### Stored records
<<<<

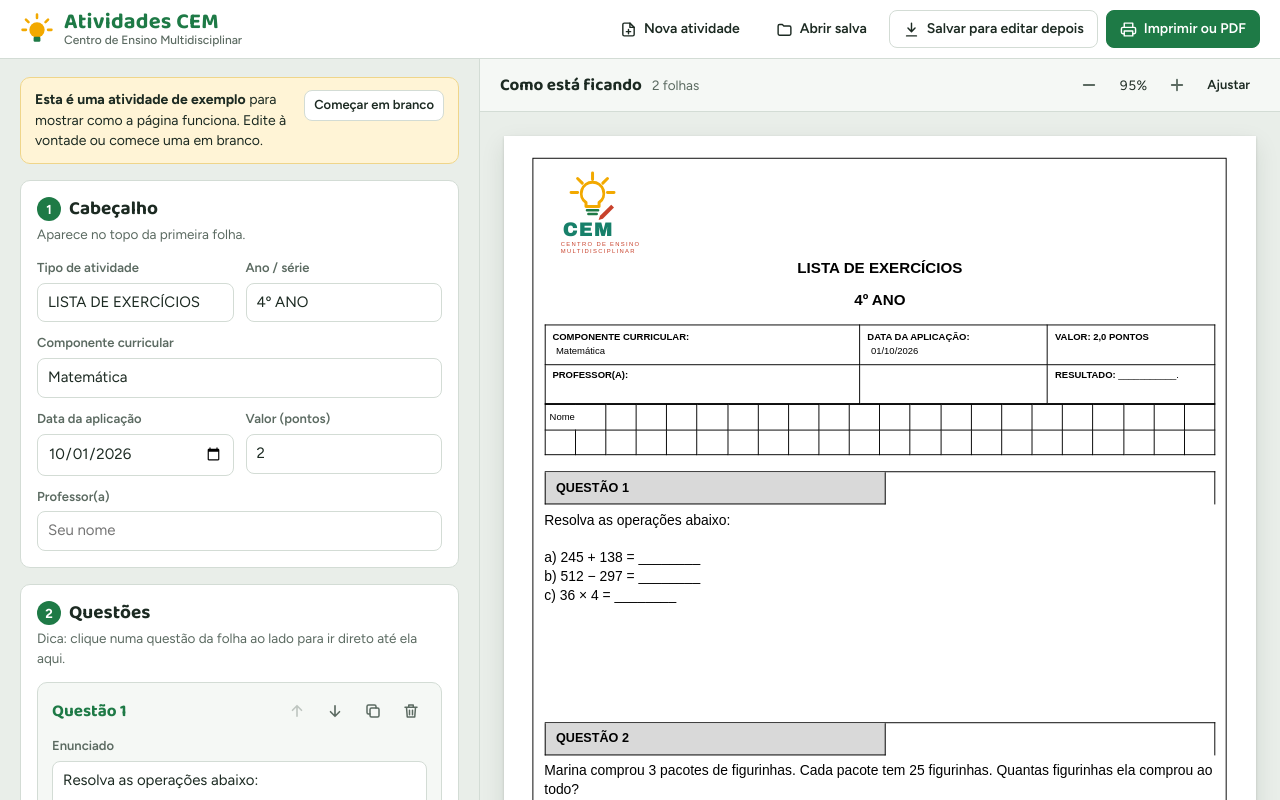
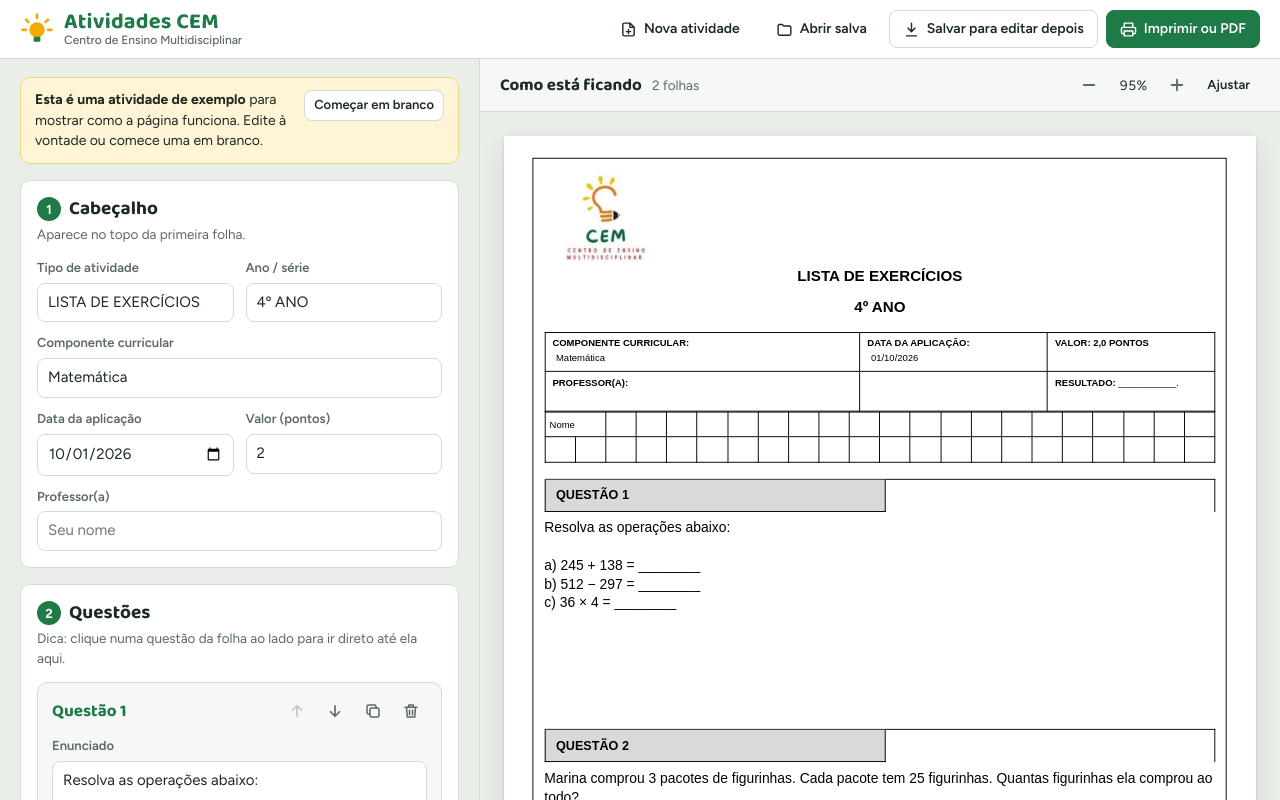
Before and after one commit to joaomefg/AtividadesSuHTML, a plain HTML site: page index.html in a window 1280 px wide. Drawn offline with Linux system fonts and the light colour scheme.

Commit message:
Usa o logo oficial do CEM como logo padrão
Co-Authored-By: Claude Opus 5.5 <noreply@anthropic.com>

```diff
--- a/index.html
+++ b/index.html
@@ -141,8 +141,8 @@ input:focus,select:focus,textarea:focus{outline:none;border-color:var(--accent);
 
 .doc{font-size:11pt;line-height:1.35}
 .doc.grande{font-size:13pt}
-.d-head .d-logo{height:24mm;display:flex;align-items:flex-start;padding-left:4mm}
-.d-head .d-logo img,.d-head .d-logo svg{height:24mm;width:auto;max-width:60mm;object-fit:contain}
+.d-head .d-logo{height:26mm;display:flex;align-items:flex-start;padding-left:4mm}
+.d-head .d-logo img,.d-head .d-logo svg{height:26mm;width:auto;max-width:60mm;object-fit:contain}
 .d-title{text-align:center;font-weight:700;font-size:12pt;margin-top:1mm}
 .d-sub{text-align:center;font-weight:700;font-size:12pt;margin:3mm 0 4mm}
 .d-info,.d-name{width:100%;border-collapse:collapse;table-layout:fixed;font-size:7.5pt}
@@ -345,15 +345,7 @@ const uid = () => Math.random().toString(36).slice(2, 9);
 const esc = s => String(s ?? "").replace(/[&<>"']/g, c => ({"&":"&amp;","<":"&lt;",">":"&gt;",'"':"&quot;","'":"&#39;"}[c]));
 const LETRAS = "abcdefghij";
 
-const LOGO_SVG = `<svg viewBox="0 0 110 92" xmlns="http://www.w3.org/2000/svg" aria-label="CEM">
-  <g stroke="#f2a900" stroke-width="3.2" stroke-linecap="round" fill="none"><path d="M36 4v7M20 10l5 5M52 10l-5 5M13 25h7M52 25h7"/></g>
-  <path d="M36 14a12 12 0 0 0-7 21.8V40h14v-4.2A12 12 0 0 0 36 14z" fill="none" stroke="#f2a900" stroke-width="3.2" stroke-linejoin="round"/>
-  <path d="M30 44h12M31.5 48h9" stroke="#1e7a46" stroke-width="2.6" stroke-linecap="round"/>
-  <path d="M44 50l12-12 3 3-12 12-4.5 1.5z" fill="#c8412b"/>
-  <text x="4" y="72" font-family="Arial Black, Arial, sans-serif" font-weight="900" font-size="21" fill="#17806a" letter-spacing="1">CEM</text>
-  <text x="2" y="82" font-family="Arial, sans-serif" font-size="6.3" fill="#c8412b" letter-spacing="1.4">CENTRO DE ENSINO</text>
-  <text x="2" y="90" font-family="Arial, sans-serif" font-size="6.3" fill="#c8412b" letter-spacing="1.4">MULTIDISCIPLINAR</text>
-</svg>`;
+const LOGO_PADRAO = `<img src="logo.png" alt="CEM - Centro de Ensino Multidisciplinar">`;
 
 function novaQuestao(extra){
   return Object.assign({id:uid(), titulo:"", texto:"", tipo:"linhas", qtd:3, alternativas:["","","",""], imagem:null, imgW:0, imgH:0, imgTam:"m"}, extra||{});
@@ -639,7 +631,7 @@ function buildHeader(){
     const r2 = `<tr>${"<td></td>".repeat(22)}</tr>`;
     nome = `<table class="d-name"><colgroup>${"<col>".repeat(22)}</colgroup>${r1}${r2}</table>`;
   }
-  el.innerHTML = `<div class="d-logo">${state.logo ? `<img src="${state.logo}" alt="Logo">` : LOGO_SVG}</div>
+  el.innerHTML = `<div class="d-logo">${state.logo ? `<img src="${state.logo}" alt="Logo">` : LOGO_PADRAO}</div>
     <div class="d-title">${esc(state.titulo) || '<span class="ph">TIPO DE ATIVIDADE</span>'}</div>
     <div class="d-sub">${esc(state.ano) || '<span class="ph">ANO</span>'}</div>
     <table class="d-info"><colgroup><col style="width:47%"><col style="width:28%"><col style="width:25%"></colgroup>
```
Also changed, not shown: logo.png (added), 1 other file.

>>>>
<<<<

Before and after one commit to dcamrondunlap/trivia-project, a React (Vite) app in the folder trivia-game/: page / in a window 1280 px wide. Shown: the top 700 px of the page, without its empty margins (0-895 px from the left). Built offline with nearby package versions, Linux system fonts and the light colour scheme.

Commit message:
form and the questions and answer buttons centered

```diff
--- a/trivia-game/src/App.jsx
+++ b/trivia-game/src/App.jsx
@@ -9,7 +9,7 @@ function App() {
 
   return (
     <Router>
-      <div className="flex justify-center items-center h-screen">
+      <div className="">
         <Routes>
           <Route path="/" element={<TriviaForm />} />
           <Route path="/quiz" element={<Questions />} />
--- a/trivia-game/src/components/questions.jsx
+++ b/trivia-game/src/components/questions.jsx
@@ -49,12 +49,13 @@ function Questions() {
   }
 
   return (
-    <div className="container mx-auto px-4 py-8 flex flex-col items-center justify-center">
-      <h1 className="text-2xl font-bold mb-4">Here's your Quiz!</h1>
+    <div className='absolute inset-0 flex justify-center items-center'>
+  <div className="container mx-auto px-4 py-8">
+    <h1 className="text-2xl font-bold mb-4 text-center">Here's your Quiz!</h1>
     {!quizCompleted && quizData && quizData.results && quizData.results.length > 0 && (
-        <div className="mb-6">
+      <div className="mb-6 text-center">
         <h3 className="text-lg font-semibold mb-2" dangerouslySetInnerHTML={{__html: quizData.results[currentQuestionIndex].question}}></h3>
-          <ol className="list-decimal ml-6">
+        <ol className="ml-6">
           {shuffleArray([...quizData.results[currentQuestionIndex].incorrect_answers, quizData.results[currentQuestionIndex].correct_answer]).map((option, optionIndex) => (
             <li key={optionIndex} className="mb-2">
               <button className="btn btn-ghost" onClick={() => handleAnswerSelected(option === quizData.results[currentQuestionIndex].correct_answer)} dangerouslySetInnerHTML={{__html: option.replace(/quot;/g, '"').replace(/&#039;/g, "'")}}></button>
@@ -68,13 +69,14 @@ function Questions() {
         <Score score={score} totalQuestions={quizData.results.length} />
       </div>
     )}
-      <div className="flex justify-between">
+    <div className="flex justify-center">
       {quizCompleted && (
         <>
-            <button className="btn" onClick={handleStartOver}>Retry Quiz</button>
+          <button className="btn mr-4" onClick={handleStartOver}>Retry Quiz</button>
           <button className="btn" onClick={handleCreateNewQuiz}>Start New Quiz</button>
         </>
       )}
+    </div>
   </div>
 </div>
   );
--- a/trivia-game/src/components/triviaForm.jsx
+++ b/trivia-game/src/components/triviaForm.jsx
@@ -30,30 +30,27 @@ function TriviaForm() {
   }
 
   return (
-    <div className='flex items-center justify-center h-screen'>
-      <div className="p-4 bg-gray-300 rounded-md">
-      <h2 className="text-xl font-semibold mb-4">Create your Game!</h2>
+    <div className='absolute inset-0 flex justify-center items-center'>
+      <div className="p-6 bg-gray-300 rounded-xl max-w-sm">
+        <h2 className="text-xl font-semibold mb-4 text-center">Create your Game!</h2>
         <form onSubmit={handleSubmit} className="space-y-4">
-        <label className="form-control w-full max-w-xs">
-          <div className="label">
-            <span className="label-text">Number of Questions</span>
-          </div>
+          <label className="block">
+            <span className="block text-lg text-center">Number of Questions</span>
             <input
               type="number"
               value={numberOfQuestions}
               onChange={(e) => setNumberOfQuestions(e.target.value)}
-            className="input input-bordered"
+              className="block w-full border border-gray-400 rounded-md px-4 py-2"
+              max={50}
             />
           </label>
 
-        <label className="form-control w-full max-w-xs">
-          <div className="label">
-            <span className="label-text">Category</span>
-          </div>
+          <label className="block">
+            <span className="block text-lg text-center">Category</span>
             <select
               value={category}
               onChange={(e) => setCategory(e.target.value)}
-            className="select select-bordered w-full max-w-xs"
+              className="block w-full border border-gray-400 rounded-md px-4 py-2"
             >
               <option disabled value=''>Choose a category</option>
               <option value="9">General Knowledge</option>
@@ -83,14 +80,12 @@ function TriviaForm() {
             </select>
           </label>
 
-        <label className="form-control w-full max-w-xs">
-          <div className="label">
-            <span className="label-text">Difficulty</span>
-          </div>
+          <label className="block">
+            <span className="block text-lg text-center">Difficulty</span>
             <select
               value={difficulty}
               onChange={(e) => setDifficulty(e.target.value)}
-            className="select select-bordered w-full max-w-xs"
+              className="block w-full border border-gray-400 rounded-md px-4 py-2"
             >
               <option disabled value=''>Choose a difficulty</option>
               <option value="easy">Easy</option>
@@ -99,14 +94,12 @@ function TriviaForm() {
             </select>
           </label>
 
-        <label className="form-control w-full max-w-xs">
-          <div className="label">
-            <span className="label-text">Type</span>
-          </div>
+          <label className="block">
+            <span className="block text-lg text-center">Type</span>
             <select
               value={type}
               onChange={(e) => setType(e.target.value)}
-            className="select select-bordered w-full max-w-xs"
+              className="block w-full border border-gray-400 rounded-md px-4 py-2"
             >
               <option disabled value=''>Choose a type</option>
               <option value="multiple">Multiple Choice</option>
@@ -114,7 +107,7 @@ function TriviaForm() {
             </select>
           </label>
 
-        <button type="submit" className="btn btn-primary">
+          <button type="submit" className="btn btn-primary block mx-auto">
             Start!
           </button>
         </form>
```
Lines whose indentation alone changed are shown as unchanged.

>>>>
<<<<

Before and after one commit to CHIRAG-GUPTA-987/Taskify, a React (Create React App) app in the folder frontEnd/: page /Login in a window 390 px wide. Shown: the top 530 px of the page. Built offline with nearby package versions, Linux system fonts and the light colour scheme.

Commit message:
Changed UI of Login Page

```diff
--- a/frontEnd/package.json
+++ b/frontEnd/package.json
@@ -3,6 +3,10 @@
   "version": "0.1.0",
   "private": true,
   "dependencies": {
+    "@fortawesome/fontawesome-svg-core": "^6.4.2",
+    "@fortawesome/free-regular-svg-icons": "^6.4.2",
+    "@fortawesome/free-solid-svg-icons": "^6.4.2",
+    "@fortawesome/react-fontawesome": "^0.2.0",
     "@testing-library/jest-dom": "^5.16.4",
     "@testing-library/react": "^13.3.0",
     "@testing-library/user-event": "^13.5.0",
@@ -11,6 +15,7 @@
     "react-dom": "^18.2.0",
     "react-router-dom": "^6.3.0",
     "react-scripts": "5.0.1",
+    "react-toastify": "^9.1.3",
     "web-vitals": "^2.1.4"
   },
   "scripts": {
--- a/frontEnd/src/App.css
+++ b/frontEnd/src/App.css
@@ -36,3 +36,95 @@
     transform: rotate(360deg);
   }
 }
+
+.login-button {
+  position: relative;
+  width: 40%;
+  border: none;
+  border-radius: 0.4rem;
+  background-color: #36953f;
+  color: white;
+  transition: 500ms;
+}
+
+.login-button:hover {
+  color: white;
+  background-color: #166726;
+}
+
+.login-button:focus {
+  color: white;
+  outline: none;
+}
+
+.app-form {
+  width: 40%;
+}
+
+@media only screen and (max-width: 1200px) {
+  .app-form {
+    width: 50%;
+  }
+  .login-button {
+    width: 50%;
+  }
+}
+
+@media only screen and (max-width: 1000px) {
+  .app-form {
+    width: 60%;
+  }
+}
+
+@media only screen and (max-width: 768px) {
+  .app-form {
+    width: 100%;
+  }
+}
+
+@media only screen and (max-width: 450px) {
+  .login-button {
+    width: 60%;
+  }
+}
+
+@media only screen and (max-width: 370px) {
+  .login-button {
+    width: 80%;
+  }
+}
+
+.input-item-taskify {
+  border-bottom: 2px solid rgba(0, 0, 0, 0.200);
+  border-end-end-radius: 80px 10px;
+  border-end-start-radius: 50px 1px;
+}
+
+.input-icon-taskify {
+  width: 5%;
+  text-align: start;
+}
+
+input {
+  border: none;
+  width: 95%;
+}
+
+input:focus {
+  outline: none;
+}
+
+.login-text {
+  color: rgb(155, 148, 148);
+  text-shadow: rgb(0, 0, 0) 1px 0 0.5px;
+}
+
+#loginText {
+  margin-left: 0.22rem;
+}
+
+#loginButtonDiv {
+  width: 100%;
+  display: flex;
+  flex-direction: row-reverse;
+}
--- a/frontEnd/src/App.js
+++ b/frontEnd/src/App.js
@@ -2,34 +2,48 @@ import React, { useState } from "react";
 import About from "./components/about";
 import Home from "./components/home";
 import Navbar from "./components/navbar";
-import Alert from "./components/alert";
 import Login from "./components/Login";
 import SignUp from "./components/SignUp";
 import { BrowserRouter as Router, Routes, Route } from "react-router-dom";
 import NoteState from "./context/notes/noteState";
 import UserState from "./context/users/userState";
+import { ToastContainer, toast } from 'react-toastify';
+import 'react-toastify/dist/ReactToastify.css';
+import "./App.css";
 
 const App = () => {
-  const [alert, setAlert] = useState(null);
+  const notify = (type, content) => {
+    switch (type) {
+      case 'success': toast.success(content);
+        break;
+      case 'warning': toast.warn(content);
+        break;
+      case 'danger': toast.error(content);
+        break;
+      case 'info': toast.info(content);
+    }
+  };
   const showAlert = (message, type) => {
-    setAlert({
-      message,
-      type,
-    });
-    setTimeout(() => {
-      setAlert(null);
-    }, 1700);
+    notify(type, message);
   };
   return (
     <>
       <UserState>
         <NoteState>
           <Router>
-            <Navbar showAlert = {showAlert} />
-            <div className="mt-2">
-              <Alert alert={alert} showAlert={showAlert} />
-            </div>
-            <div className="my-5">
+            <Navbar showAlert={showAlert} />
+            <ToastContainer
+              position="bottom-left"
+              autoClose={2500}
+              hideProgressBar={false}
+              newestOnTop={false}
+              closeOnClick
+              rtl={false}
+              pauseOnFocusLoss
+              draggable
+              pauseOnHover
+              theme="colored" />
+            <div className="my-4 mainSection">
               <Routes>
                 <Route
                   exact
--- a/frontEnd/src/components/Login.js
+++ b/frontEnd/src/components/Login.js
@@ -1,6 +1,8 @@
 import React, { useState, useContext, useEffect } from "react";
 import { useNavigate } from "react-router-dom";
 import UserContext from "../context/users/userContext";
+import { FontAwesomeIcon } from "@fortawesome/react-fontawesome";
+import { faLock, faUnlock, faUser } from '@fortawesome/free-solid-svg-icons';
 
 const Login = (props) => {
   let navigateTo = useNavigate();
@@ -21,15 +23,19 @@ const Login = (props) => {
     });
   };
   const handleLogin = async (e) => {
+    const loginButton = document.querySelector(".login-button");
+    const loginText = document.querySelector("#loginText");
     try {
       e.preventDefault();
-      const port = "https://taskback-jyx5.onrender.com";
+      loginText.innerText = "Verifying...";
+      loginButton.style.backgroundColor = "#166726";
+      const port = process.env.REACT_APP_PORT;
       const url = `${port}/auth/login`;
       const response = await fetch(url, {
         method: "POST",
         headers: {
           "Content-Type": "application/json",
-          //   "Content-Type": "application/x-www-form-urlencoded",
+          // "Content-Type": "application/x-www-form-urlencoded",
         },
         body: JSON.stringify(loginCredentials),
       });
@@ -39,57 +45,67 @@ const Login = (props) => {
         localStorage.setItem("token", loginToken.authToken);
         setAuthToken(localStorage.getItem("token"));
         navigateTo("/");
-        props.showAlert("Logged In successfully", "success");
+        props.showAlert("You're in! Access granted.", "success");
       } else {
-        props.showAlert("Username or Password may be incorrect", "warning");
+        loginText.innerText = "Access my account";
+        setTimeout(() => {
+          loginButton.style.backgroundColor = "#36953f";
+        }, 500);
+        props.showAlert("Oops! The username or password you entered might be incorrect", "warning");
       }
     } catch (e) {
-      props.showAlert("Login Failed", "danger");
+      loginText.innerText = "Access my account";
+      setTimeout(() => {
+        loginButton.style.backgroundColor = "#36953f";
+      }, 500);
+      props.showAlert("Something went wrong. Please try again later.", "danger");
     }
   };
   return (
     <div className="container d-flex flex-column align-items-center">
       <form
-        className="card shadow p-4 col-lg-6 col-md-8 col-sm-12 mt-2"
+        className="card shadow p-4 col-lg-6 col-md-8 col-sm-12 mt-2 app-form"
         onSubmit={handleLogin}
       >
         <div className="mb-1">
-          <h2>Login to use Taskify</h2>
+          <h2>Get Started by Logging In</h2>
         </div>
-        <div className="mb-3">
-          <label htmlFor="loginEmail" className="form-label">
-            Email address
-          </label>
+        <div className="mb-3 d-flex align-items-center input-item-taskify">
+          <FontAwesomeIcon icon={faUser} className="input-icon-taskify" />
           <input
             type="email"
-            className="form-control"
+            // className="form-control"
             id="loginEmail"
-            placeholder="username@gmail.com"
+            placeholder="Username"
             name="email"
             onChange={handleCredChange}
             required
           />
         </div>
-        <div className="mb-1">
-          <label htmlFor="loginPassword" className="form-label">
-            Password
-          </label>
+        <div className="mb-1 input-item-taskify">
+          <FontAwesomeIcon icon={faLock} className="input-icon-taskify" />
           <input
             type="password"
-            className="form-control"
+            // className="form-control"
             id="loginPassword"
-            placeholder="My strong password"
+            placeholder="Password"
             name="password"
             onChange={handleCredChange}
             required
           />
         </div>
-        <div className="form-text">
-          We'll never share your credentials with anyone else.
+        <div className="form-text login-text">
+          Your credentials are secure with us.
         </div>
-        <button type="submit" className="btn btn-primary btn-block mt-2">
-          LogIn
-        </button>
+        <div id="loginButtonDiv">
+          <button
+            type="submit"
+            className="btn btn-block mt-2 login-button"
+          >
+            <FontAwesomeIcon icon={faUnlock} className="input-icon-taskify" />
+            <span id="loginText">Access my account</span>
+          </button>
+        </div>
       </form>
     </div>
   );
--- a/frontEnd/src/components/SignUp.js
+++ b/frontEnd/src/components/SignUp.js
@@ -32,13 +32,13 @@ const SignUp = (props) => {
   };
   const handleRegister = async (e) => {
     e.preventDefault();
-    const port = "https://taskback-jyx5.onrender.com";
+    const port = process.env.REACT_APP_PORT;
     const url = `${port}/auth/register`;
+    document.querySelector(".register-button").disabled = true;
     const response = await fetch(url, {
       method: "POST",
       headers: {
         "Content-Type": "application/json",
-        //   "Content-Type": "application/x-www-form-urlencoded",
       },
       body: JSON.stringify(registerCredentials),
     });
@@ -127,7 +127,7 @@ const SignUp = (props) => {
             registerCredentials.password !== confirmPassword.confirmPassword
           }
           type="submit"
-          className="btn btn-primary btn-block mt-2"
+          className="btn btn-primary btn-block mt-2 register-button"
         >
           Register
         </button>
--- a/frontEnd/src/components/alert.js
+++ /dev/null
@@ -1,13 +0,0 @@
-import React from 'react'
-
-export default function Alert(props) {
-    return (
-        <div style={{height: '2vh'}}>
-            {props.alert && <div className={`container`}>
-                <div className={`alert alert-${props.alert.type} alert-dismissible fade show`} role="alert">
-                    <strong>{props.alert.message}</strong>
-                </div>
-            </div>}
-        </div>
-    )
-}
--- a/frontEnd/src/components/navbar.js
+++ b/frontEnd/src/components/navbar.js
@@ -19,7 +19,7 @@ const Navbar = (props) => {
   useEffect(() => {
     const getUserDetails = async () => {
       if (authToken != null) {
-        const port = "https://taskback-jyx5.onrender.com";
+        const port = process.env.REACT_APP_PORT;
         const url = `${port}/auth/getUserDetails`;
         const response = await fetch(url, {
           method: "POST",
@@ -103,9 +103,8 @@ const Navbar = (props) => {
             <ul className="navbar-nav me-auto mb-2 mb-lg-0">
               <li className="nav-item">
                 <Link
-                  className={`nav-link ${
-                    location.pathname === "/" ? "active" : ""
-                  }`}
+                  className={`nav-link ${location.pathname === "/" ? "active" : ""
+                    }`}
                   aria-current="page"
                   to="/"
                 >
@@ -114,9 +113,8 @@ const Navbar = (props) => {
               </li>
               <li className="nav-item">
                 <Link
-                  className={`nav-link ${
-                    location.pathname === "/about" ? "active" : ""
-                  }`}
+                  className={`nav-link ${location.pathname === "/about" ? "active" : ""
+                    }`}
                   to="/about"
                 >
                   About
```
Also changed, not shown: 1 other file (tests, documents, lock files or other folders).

>>>>

### WHAT THE EXERCISE ASKS
Where a line above includes "info", copy that line.

### REPLY
 .d-info,.d-name{width:100%;border-collapse:collapse;table-layout:fixed;font-size:7.5pt}
     <table class="d-info"><colgroup><col style="width:47%"><col style="width:28%"><col style="width:25%"></colgroup>
+      case 'info': toast.info(content);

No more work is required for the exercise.